Some incidents in the story shed insight into the personal life of Elizabeth Oakes Smith. The Clevelands witness wealthy neighbors go broke. Even more poignant is the death of the character baby Edward. After contracting Scarlet Fever and enduring an unbreakable fever, baby Edward falls into a peaceful, listlessness dying in the arms of Mrs. Cleveland. Oh, how I cried through this chapter just imagining the loss of a toddler, which was much more common in the 19th century. It brought back memories of my first son’s out-of-control Pneumonia and subsequent hospitalization. How blessed we are with modern medicine that can do so much to heal the human body. I think that we are so used to vaccines and medicines that we sometimes forget the fragility of human life.

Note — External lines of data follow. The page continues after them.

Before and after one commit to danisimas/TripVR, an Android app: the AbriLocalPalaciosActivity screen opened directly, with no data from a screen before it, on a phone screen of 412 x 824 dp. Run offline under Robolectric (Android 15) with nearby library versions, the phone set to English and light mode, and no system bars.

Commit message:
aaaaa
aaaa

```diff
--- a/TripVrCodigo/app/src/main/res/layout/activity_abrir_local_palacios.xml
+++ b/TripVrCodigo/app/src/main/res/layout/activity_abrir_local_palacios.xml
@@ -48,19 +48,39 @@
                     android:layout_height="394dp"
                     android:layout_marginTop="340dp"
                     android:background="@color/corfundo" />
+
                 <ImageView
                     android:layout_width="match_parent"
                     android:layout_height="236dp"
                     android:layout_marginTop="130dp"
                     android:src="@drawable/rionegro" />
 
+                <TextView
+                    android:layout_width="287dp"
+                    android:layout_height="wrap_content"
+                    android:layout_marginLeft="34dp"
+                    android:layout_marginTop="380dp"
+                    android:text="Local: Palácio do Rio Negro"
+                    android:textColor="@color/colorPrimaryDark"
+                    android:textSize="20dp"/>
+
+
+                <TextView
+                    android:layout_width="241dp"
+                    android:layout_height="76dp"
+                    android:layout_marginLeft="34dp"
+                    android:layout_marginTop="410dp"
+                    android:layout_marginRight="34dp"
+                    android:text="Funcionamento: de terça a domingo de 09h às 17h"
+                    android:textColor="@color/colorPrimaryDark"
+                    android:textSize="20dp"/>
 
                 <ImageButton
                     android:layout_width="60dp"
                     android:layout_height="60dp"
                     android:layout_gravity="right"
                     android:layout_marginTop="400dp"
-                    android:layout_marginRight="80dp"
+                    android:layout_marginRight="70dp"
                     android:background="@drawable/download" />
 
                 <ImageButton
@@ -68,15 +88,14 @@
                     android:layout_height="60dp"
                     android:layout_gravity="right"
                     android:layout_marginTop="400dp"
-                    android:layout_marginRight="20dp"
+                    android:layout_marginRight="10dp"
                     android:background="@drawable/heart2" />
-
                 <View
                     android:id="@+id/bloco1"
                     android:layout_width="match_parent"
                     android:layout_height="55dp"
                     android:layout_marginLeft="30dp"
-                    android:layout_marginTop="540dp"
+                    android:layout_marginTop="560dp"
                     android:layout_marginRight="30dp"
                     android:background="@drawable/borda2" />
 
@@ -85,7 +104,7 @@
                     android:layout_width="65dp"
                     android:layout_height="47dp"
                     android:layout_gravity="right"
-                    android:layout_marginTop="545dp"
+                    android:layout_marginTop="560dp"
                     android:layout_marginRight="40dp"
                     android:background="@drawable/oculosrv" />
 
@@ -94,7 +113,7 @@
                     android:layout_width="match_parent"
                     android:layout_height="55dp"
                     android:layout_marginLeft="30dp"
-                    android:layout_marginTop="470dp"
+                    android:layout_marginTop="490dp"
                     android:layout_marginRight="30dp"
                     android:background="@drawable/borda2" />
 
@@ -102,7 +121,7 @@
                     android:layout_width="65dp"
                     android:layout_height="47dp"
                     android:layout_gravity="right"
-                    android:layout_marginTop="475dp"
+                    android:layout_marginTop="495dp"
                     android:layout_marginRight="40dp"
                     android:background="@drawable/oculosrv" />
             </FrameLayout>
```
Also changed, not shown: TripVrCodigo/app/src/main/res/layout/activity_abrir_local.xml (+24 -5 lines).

Nineteenth century people were much more aware of it.
“Many had been the bereavements of Mrs. Cleveland, but she was now called to feel the far more bitter grief of a mother’s sorrow. Mothers alone can tell how her heart yearned to meet once more the dove-like beaming of those eyes, now closed in death; to feel the little arms about her neck, and the soft lips pressed to hers in gentle caressing. An unnatural stillness rested upon the dwelling, for the cheerful prattle of little Edward, and the sound of his busy feet upon the floor, were hushed forever.” (104-105)
Mrs. Cleveland finds consolation for the loss of baby Edward in her faith. I think this chapter shows the author working out mentally her own experience of losing children. Elizabeth Oakes Smith had six sons:

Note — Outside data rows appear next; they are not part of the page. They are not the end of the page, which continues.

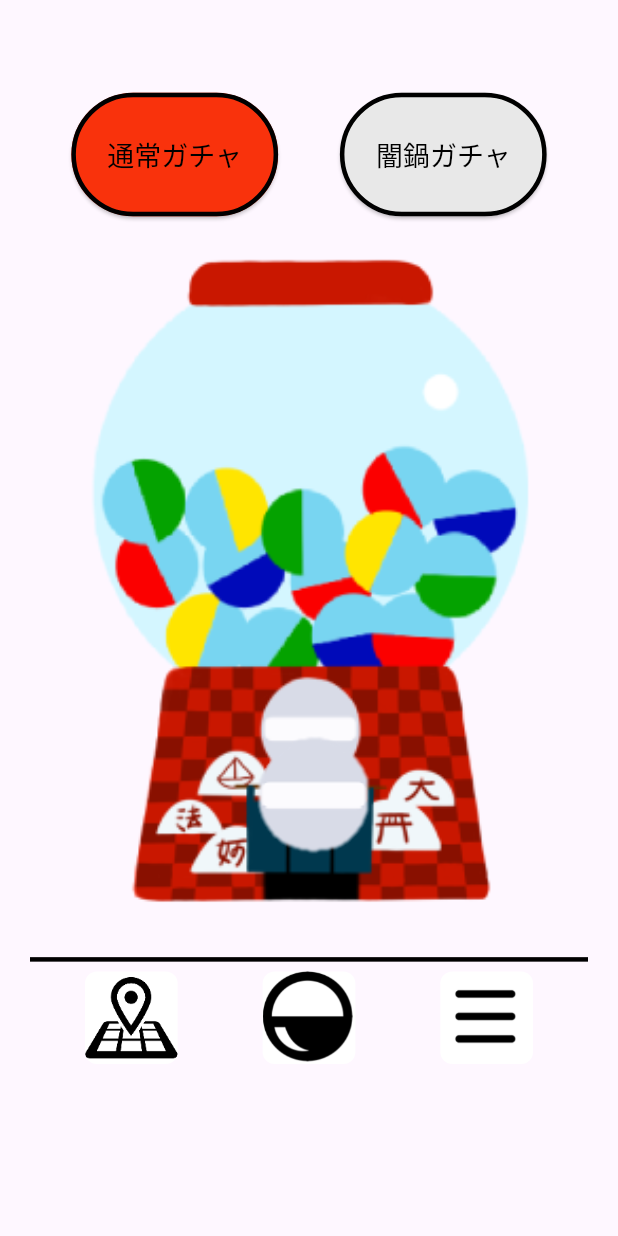
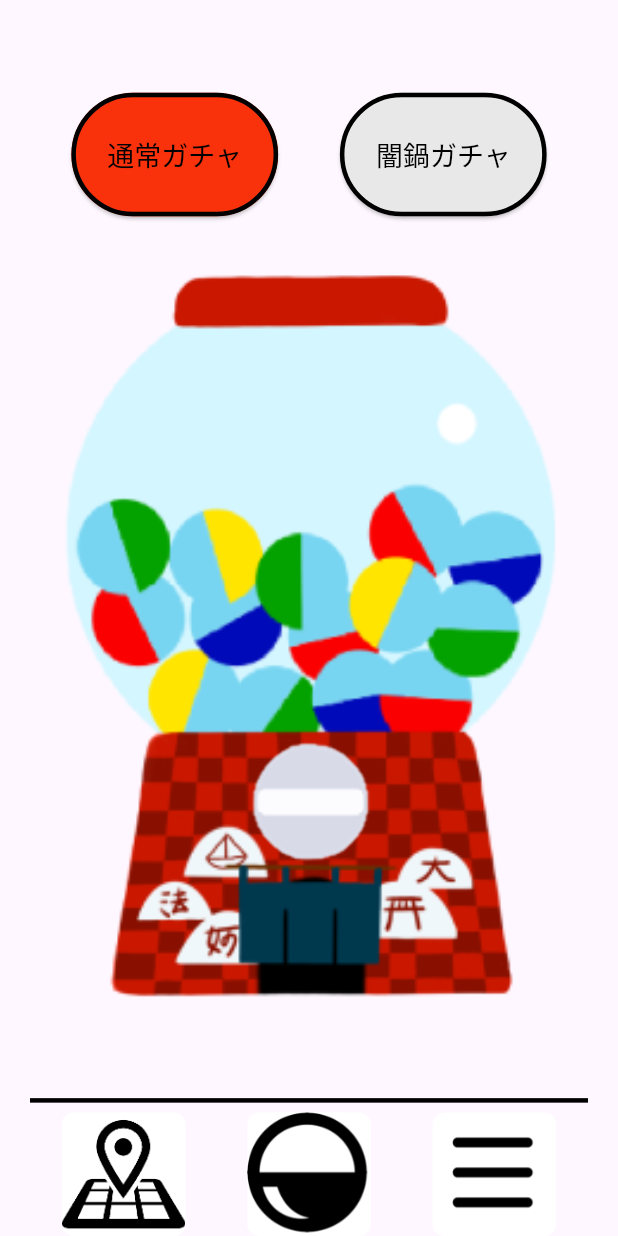
Before and after one commit to simeiro/amanojaku, a Flutter app: the DarkGotchaPage screen opened by its route, on a phone screen of 412 x 824 dp. Run offline on Flutter 3.47's test engine with Material 2 defaults, Android fonts, the phone set to English and light mode, and no system bars; our stand-ins replace csv, google_fonts, google_maps_flutter.

Commit message:
fix: paddingをmarginに修正
デバイスによって表示が変わるのを修正しました。

```diff
--- a/lib/dark_gotcha_page.dart
+++ b/lib/dark_gotcha_page.dart
@@ -76,25 +76,32 @@ class DarkGotchaPage extends StatelessWidget {
 
             Stack(
               children: <Widget>[
+
                 Container(// 通常ガチャ本体
-                  padding: EdgeInsets.only(
-                      top: sizes.height * 0.015,
+                  margin: EdgeInsets.only(
+                      top: sizes.height * 0.025,
                       bottom: sizes.height * 0.02),
-                  width: sizes.width * 0.75,
-                  child: Image.asset(
-                    'images/normal_gacha.png',
-                    fit: BoxFit.fill,
-                  ),
+                  width: double.infinity,
+                  height: sizes.height * 0.625,
+                  child: FittedBox(
+                    fit: BoxFit.contain,
+                    child:
+                    Image.asset('images/normal_gacha.png',),
+                  )
                 ),
-                Container(
-                  padding: EdgeInsets.only(
-                    top: sizes.height * 0.41,
-                    left: sizes.width * 0.26
-                  ),
-                child: Image.asset(
-                  'images/button.png',
+                Container(// button
+                  margin: EdgeInsets.only(
+                      top: sizes.height * 0.025,
+                      bottom: sizes.height * 0.02),
+
+                  width: double.infinity,
+                  height: sizes.height * 0.625,
+                  child: FittedBox(
+                    fit: BoxFit.contain,
+                    child:
+                    Image.asset('images/button.png',),
+                  )
                 ),
-                )
               ],
             ),
 
@@ -110,9 +117,9 @@ class DarkGotchaPage extends StatelessWidget {
             // ),
           ],
         ),
-        // Expanded(
-        //   child: Container(), // 空のコンテナでスペースを占有
-        // ),
+        Expanded(
+          child: Container(), // 空のコンテナでスペースを占有
+        ),
 
         const Divider(
           // アイコンの区切り線
@@ -131,8 +138,8 @@ class DarkGotchaPage extends StatelessWidget {
             mainAxisAlignment: MainAxisAlignment.spaceEvenly,
             children: [
               Container(
-                width: sizes.width * 0.15,
-                height: sizes.width * 0.15,
+                width: sizes.height * 0.1,
+                height: sizes.height * 0.1,
                 decoration: BoxDecoration(
                   color: Colors.white,
                   borderRadius: BorderRadius.circular(8.0),
@@ -153,8 +160,8 @@ class DarkGotchaPage extends StatelessWidget {
               ),
               Container(
                 // ガチャのアイコン
-                width: sizes.width * 0.15,
-                height: sizes.width * 0.15,
+                width: sizes.height * 0.1,
+                height: sizes.height * 0.1,
                 decoration: BoxDecoration(
                   color: Colors.white,
                   borderRadius: BorderRadius.circular(8.0),
@@ -175,8 +182,8 @@ class DarkGotchaPage extends StatelessWidget {
               ),
               Container(
                 // 設定画面のアイコン
-                width: sizes.width * 0.15,
-                height: sizes.width * 0.15,
+                width: sizes.height * 0.1,
+                height: sizes.height * 0.1,
                 decoration: BoxDecoration(
                   color: Colors.white,
                   borderRadius: BorderRadius.circular(8.0),
```
Also changed, not shown: lib/main.dart (+21 -16 lines), lib/setting_page.dart (+9 -6 lines), images/button.png, pubspec.lock, 6 other files.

Benjamin died as an infant. I have not been able as of yet to find out what happened to him, but maybe he contracted Scarlet Fever like the little boy in the Cleveland family. Rolvin died at age seven from an accident of some kind. I’m still searching for information in the microfilm about his death. At any rate, Elizabeth Oakes Smith was well acquainted with the horrific experience of losing a child. I think that she aspired to handle the tragedies in her life with the grace and faith of the character Mrs. Cleveland, but at times fell into a funk that is expressed in her poetry. This only makes her more human; I like that she steps out from behind the Victorian veil of perfection and suggests the truth, not for the sake of shocking others, but just to be herself.
“We must live by faith,” Mrs. Cleveland tells Mary, “in the hopes of a better world. The hopes of heaven are the highest riches- the only enduring riches.”
I loved this book. The lesson in this story is timeless and it is exactly what I need to hear 172 years later. Setbacks are not always negative in that they force us to re-evaluate our spiritual path. Sometimes when you are moving full speed ahead you get off track. What I also find fascinating is the idea that in every century people are struggling with the same ideas and hardships.
Picture is a US Whig Party poster showing unemployment in 1837 -(the father is saying: "I have no money and cannot get any work." The children are saying: "Father, can I have a piece of bread?", "I say father, can you spare some Specie Claws?", "I'm so hungry." The mother is saying: "My dear, cannot you contrive to get some food for the children? I do not care for myself." The men in blue are saying: "I say Sam, I wonder where we are to get our Costs?")